● The problem
Copy, from the entries below, each line in which the string "changed" appears.

● Exercise data
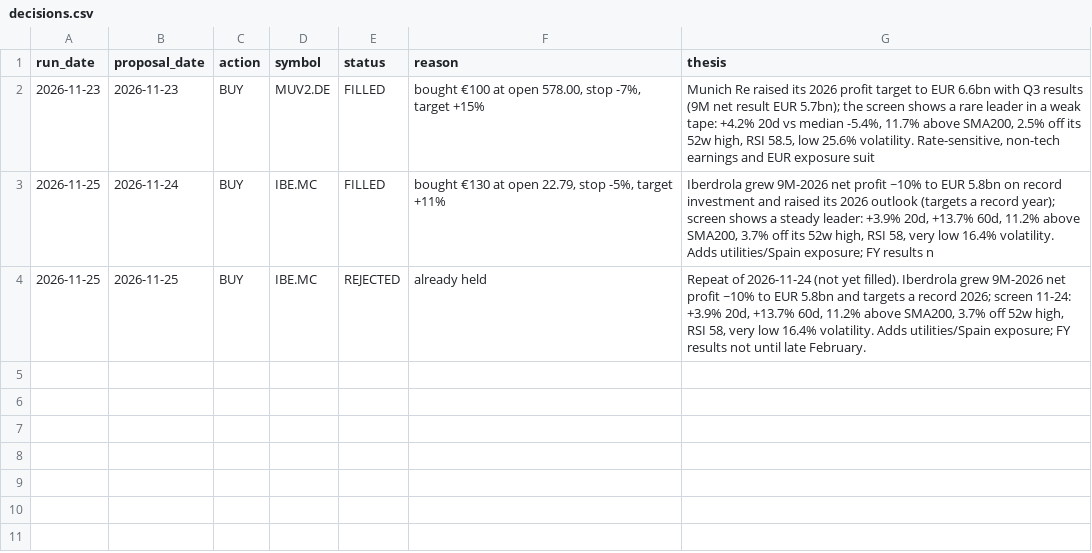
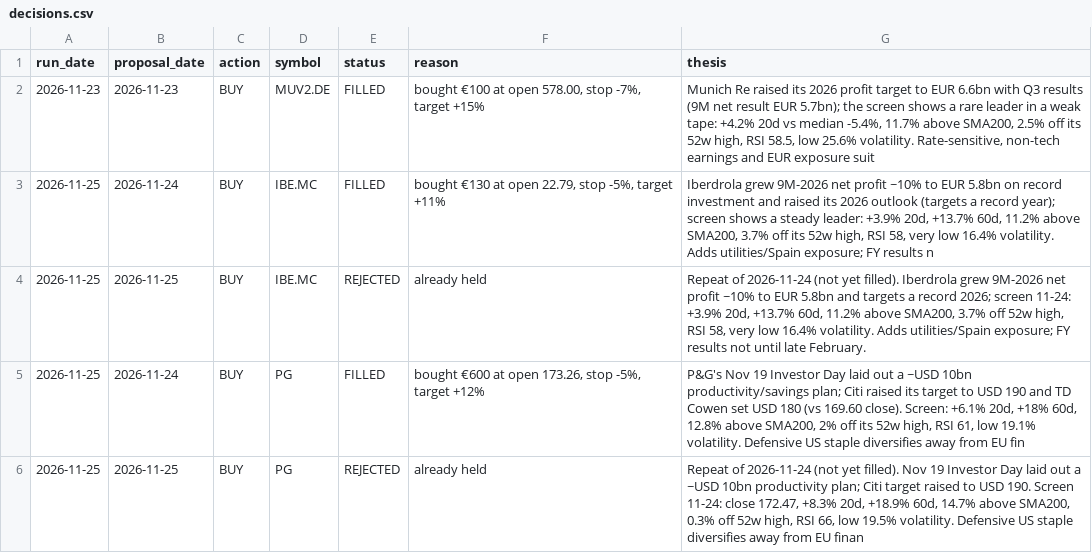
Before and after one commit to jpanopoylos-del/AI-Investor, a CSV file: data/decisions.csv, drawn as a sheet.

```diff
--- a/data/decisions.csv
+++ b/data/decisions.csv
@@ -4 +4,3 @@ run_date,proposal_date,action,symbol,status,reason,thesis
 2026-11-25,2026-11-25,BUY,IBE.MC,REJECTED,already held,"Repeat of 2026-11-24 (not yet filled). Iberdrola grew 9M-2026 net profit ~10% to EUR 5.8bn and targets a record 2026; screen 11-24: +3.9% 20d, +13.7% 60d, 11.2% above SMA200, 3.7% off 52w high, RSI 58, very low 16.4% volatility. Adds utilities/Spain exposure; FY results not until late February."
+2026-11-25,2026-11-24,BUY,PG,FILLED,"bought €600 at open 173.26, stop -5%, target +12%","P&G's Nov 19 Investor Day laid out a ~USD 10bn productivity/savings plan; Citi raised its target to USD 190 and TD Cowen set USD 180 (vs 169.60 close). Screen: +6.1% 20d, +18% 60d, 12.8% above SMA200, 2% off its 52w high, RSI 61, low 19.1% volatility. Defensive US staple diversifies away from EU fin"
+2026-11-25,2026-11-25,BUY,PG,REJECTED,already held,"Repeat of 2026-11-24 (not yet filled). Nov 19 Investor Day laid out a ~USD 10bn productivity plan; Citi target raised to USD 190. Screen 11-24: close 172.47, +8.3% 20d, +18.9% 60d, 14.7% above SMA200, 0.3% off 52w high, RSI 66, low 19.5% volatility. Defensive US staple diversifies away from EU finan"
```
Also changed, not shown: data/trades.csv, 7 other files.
* * *
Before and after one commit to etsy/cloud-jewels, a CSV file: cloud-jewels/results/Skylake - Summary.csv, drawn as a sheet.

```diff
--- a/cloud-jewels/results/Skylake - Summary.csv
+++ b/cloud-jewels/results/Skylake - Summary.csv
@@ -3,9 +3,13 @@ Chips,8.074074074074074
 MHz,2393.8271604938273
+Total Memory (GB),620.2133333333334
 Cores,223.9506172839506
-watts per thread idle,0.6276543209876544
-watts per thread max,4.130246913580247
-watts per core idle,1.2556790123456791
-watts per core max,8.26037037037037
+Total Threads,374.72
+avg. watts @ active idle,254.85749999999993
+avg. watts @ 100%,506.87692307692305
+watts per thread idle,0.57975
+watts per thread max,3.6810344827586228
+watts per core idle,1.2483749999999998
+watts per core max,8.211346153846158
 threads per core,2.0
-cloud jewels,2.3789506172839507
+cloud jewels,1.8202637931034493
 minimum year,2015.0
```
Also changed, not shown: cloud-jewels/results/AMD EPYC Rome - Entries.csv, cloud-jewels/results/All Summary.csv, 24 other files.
==
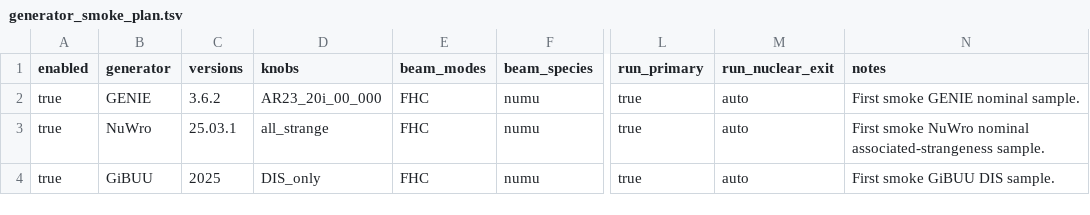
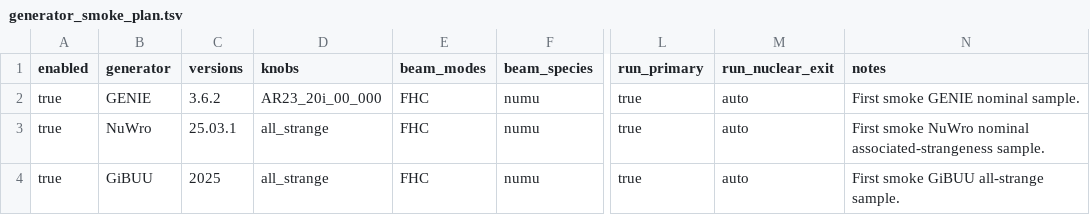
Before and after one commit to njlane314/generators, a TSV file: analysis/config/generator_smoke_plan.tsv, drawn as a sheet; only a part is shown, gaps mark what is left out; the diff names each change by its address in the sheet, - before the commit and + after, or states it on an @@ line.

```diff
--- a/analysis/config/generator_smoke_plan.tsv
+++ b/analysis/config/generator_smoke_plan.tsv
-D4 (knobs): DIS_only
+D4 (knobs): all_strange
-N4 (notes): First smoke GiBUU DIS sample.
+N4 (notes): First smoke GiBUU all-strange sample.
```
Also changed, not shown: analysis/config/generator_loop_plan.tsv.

● Exercise answer
Also changed, not shown: data/trades.csv, 7 other files.
Also changed, not shown: cloud-jewels/results/AMD EPYC Rome - Entries.csv, cloud-jewels/results/All Summary.csv, 24 other files.
Also changed, not shown: analysis/config/generator_loop_plan.tsv.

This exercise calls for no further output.